(Supplied data):
════════════════

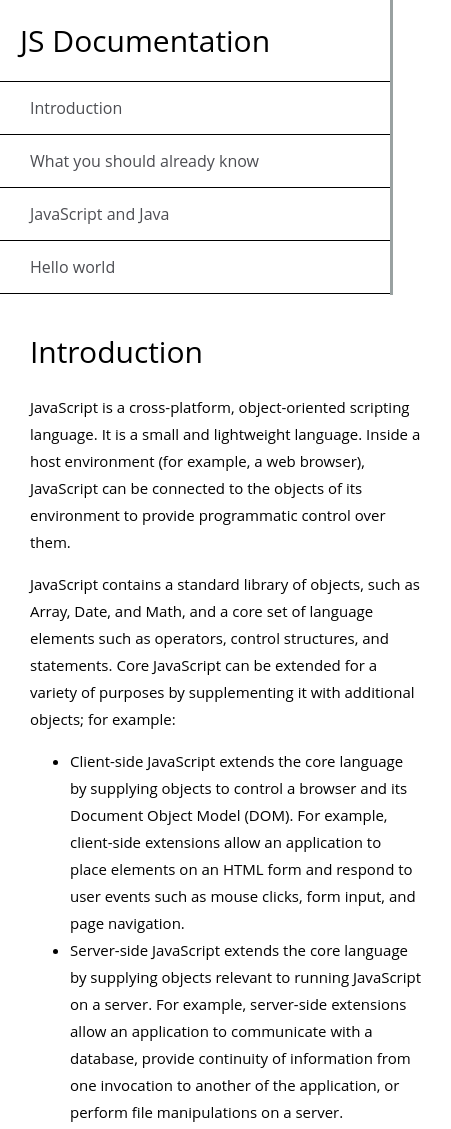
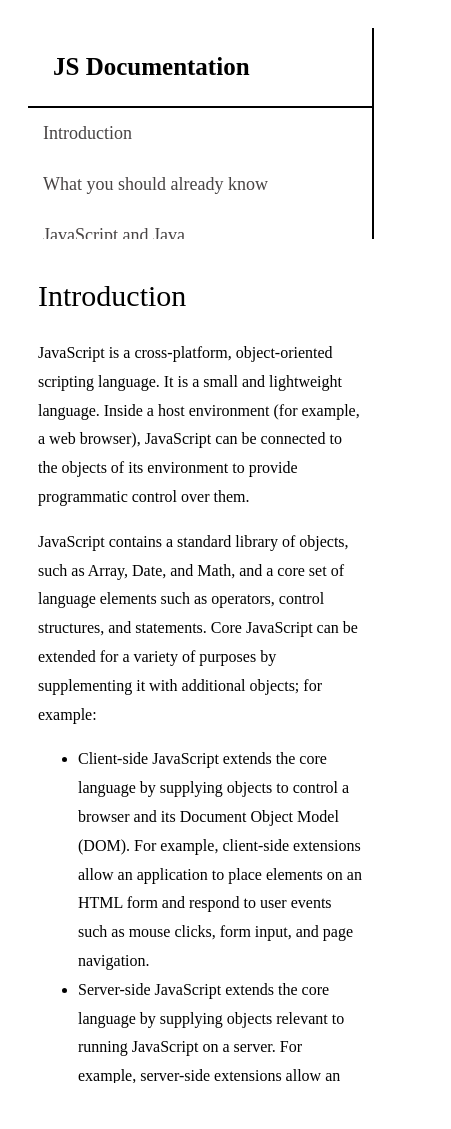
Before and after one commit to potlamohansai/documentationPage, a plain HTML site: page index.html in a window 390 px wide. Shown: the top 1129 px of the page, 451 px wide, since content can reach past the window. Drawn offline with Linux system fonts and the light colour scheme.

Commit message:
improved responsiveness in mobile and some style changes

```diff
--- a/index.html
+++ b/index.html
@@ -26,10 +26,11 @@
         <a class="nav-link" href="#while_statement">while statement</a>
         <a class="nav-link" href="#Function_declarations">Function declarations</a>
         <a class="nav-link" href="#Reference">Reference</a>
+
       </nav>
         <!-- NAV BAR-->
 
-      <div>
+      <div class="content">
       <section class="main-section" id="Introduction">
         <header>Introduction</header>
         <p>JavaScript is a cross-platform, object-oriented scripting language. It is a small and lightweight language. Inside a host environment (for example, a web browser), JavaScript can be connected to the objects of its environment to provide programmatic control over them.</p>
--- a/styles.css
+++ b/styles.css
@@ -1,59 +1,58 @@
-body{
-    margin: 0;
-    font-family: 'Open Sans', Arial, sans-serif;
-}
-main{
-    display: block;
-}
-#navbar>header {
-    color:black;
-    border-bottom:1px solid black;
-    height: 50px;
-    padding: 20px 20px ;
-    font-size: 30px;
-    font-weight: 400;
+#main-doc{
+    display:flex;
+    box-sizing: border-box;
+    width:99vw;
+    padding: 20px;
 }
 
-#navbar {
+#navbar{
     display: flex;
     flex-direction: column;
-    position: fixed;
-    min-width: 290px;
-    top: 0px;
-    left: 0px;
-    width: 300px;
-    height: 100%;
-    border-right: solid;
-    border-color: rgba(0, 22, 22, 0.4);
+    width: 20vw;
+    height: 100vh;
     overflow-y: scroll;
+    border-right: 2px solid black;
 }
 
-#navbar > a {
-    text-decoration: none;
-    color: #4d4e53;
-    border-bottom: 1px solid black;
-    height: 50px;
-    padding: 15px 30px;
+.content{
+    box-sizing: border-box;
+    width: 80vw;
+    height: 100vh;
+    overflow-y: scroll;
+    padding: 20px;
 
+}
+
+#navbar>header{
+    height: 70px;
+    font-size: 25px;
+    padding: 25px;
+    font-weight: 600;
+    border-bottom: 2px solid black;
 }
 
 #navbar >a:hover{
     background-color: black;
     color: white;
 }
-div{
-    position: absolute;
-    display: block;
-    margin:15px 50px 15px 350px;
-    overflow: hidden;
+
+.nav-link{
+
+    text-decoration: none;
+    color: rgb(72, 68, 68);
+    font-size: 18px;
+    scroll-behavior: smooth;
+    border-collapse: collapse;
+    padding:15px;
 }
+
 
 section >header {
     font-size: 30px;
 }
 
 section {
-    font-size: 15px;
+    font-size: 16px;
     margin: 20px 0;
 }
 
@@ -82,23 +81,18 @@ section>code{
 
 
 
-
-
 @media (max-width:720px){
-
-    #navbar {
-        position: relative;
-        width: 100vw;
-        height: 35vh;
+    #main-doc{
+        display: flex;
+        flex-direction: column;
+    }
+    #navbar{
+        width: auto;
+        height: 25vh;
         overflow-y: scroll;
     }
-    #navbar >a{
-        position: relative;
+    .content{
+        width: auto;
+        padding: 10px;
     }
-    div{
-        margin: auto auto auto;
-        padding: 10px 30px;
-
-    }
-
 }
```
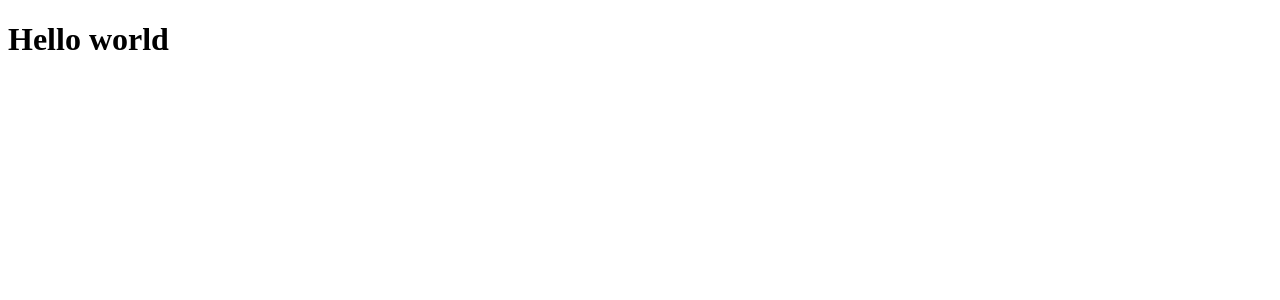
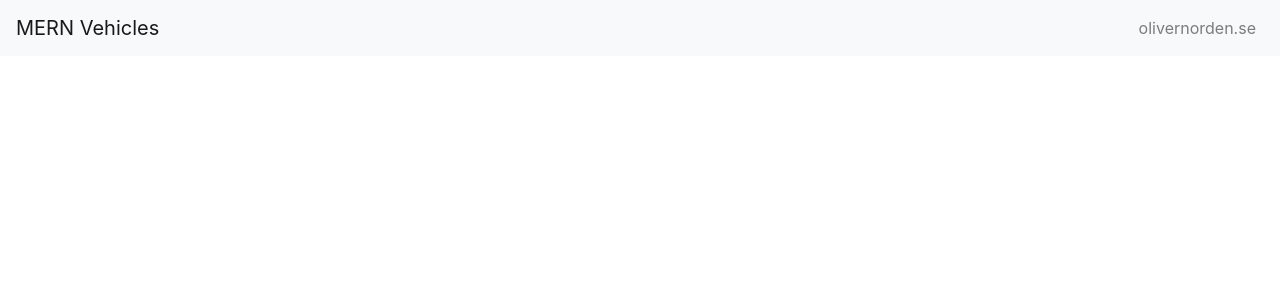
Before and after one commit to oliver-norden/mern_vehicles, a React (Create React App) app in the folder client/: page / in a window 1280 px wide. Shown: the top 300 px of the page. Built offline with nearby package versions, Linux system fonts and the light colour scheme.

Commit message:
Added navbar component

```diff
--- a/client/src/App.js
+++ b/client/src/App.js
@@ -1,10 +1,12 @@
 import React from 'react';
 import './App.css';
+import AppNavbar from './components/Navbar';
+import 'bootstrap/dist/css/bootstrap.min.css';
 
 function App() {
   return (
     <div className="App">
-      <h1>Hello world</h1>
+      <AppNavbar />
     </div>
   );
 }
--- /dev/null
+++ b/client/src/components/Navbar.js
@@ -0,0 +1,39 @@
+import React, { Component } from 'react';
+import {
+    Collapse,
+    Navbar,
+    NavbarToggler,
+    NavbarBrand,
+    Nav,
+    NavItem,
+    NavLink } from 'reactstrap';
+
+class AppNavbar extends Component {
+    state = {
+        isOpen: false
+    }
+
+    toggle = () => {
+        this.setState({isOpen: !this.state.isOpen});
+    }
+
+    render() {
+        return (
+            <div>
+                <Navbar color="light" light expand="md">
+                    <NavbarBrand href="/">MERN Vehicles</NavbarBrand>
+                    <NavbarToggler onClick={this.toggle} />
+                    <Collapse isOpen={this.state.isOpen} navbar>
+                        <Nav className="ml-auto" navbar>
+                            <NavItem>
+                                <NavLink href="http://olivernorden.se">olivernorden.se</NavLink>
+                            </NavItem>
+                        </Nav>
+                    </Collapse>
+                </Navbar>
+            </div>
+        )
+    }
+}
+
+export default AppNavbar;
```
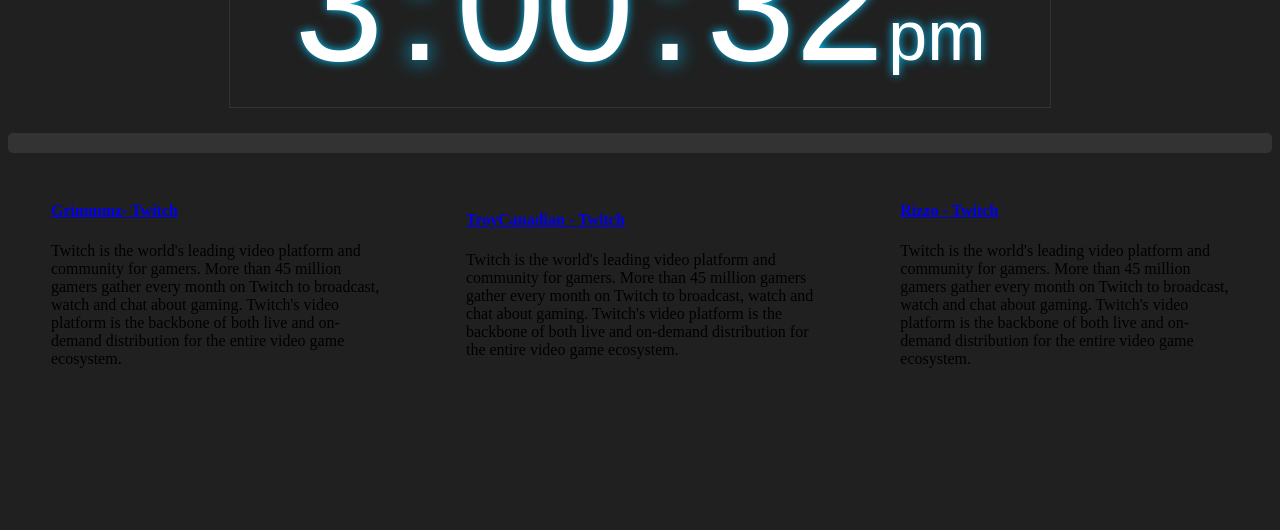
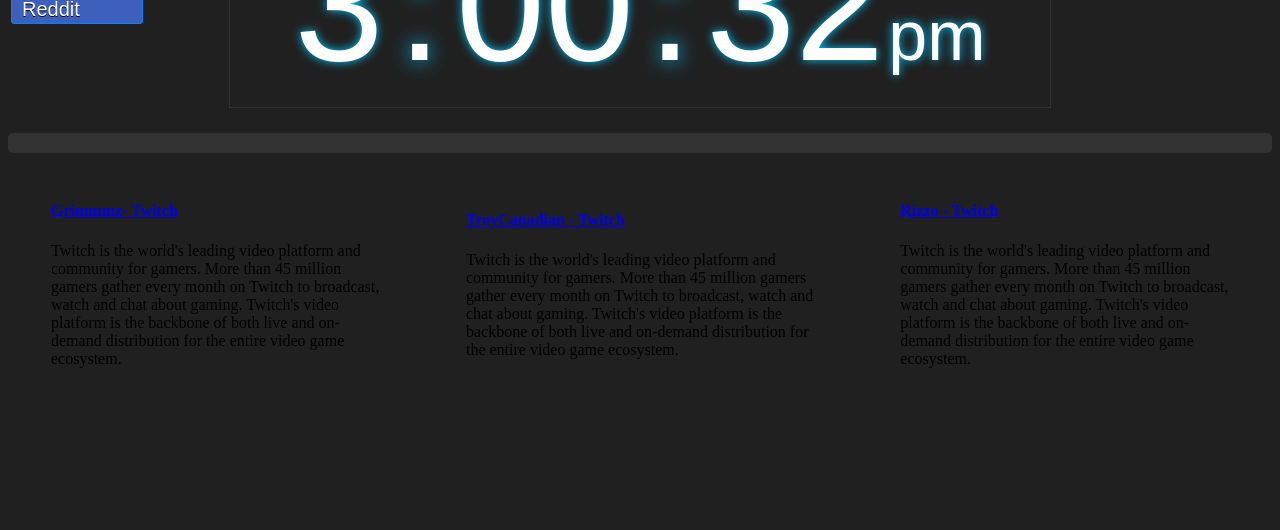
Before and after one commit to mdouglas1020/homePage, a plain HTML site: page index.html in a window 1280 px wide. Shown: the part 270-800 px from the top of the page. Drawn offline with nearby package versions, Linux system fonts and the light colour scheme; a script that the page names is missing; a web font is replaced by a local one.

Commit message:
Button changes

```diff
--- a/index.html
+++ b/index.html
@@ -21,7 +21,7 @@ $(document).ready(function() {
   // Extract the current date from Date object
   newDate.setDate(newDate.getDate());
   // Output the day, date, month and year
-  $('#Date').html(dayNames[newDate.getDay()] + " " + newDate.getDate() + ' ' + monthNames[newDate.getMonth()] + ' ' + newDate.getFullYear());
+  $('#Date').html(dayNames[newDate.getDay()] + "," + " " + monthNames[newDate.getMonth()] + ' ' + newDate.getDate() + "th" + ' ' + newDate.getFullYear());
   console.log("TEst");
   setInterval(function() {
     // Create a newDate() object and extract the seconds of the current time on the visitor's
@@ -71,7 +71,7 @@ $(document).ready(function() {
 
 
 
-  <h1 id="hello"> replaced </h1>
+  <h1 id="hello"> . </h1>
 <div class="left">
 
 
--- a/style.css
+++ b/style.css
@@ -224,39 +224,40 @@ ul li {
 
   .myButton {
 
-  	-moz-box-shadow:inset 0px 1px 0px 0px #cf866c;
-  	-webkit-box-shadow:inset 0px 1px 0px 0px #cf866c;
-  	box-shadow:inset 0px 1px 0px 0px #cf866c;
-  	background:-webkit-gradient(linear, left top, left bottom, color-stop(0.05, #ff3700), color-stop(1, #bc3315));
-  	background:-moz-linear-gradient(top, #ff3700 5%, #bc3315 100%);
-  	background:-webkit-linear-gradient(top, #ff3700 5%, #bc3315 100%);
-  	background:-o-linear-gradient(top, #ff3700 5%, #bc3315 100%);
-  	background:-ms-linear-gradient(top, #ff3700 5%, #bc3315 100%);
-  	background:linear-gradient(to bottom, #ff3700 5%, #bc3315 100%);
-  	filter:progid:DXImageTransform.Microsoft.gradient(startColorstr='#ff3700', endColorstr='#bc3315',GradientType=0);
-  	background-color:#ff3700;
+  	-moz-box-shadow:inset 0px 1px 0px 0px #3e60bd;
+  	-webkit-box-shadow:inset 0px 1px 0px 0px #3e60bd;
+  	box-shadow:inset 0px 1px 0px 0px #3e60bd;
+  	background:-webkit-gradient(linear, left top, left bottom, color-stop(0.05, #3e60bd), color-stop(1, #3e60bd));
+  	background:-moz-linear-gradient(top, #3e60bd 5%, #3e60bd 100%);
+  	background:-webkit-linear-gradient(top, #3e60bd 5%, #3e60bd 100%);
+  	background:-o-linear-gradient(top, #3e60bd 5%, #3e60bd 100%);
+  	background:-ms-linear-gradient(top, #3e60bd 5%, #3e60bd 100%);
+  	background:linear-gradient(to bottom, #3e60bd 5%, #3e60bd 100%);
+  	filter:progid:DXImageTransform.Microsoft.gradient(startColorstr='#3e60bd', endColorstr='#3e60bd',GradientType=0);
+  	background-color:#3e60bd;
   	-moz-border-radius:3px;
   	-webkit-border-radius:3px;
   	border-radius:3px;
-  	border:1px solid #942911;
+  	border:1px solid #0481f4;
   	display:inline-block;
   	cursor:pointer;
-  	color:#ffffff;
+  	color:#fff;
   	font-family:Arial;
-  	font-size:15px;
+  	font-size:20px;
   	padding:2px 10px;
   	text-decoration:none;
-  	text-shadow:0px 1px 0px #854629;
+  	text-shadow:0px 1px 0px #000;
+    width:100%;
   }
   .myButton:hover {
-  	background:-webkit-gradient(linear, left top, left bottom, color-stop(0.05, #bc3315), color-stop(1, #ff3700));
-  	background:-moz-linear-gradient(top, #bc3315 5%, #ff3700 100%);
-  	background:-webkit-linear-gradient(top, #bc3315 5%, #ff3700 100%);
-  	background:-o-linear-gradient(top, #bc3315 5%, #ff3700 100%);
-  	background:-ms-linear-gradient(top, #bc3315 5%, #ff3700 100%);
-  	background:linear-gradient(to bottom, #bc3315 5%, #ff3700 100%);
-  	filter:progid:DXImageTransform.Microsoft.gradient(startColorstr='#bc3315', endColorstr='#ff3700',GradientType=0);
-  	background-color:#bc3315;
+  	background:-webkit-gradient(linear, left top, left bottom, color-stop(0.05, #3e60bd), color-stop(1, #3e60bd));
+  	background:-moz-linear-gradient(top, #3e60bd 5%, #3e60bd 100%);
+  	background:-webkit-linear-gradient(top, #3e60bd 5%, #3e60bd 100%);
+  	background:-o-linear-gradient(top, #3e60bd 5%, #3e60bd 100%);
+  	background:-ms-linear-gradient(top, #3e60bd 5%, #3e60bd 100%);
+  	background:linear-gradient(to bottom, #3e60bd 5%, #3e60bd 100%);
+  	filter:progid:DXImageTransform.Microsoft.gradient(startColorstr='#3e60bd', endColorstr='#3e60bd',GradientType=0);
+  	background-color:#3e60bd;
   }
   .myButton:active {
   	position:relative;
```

════════════════

(What is needed): What is the number of lines in the data that contain "black"? Write that number and nothing else.

(Result of the exercise): 6